- **ASSIGNMENT**:
In the entries below, find every line with the string "trail" and copy it.
──────── ENTRIES SHOWN ────────
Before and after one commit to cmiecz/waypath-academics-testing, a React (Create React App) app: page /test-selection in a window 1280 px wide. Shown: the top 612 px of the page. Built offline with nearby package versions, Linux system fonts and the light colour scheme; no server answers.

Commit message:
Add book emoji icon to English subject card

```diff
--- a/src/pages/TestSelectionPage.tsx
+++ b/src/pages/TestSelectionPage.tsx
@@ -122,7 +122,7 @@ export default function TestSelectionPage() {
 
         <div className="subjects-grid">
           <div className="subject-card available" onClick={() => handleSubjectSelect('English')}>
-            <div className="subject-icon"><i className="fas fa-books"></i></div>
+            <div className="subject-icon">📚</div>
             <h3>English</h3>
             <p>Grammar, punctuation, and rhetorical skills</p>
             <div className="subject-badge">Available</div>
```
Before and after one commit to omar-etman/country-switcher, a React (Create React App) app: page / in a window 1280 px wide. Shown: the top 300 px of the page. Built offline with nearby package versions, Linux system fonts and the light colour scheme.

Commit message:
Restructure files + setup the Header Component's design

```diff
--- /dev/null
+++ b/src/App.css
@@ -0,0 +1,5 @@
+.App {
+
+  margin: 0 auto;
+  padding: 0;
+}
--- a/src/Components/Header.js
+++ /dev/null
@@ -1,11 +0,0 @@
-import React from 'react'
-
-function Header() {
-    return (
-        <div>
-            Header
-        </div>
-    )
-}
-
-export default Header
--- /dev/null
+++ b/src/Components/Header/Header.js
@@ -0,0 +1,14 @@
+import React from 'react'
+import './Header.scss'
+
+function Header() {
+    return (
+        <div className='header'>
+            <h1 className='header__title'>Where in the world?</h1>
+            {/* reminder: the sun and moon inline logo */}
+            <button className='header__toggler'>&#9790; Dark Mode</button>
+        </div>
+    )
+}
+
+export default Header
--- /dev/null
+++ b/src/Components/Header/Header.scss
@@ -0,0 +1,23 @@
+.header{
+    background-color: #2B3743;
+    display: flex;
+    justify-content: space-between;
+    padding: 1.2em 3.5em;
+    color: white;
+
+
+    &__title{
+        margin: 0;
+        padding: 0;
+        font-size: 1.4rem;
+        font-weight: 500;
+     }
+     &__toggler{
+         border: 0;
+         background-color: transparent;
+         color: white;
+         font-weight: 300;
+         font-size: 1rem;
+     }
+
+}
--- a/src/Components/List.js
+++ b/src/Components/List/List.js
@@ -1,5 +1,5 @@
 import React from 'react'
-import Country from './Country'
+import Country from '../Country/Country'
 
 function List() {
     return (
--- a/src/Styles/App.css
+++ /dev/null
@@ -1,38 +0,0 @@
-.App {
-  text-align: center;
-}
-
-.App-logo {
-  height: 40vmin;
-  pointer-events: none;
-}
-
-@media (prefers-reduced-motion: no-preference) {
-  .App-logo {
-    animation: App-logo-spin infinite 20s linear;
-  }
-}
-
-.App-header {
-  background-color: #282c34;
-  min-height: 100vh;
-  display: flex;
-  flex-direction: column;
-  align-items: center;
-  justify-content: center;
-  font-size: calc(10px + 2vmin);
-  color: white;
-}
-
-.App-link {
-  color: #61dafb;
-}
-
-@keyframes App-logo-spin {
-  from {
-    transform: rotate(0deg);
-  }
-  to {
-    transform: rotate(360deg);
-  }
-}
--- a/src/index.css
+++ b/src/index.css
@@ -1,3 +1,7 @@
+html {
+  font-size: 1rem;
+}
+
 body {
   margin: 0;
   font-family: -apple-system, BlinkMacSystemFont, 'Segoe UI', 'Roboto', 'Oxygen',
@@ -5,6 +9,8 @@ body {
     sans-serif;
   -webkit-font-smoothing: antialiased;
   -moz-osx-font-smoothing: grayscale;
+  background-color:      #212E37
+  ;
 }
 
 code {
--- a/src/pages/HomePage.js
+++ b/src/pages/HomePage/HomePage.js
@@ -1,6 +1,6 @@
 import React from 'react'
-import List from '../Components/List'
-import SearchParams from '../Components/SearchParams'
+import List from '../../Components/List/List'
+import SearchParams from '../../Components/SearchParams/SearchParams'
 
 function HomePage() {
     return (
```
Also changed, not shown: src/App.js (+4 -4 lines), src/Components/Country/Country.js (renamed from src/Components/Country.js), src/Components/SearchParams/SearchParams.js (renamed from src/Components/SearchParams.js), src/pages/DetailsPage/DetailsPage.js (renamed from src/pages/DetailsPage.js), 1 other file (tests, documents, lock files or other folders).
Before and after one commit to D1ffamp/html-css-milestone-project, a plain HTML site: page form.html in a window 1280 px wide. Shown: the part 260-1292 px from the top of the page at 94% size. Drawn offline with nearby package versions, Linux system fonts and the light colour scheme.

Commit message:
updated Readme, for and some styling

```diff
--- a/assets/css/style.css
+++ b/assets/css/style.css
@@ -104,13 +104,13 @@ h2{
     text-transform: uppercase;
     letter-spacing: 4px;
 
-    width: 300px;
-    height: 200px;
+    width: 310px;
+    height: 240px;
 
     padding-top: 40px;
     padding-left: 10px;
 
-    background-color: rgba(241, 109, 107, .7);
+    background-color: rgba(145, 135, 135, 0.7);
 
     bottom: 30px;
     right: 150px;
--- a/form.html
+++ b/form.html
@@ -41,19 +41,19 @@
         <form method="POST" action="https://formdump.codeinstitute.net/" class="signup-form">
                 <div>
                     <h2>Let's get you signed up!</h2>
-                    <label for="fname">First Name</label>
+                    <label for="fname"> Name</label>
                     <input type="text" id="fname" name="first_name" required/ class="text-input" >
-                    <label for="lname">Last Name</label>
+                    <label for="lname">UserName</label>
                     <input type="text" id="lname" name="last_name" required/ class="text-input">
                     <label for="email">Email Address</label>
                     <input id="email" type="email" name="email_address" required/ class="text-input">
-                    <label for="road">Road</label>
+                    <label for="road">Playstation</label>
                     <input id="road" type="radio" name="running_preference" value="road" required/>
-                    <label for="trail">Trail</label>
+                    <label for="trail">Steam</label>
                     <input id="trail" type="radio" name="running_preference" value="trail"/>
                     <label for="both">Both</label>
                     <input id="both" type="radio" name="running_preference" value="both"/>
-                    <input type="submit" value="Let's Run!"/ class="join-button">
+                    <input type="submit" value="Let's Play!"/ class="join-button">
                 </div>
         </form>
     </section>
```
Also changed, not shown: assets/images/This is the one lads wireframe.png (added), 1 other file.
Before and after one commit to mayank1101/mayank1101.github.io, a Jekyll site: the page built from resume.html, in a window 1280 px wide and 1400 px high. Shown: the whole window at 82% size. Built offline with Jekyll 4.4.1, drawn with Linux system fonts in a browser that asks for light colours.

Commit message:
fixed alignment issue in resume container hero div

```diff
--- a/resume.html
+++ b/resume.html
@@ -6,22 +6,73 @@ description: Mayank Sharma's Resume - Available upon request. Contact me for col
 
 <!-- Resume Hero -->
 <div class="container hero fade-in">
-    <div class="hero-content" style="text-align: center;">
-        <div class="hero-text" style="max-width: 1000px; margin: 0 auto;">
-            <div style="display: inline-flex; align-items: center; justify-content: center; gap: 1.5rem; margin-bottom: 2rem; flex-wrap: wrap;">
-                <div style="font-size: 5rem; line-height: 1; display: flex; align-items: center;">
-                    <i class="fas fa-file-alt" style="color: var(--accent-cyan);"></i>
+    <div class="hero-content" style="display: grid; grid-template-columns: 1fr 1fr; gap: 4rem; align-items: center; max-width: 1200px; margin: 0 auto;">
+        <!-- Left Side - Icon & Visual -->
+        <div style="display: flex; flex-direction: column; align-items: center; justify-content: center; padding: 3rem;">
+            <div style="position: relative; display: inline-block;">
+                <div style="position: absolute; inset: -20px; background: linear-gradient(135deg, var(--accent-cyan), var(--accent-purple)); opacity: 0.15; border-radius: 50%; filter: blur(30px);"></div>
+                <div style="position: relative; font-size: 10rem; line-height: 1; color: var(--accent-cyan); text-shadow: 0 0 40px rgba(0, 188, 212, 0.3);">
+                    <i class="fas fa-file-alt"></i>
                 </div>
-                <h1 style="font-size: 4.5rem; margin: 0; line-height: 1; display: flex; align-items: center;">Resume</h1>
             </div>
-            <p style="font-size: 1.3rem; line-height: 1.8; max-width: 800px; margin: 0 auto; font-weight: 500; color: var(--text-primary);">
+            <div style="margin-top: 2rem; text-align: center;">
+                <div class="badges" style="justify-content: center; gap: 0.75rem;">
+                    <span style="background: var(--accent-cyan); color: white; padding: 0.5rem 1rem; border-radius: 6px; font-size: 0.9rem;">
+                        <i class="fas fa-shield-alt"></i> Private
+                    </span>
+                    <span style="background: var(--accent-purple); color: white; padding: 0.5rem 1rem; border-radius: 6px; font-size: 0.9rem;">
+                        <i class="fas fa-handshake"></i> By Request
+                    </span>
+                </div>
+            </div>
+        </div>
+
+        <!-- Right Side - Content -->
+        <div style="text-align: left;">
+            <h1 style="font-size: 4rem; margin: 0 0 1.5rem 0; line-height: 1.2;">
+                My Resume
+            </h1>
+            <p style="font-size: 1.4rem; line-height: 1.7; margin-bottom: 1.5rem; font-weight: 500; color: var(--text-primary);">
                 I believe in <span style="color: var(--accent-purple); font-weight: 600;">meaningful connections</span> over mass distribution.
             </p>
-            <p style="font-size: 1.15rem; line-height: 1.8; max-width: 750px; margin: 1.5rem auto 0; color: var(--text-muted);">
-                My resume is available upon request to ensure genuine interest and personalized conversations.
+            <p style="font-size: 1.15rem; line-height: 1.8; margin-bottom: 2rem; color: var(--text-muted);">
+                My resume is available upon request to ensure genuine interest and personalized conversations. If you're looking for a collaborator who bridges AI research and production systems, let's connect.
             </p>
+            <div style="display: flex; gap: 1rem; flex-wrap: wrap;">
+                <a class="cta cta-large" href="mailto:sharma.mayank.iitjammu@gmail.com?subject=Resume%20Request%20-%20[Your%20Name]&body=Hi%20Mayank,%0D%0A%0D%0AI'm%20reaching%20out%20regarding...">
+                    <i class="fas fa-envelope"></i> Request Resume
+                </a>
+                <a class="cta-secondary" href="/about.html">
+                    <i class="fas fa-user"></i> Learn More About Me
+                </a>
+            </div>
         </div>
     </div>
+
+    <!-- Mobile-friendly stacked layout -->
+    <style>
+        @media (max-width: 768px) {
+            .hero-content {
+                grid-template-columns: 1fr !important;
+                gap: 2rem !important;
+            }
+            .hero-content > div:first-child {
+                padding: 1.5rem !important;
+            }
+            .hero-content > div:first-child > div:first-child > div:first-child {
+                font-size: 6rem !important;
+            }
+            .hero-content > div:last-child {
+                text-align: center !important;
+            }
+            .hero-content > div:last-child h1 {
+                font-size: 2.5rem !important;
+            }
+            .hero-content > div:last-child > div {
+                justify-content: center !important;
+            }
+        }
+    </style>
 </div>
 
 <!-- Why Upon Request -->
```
────────
- **EXERCISE OUTPUT**:
-                    <label for="trail">Trail</label>
+                    <label for="trail">Steam</label>
                     <input id="trail" type="radio" name="running_preference" value="trail"/>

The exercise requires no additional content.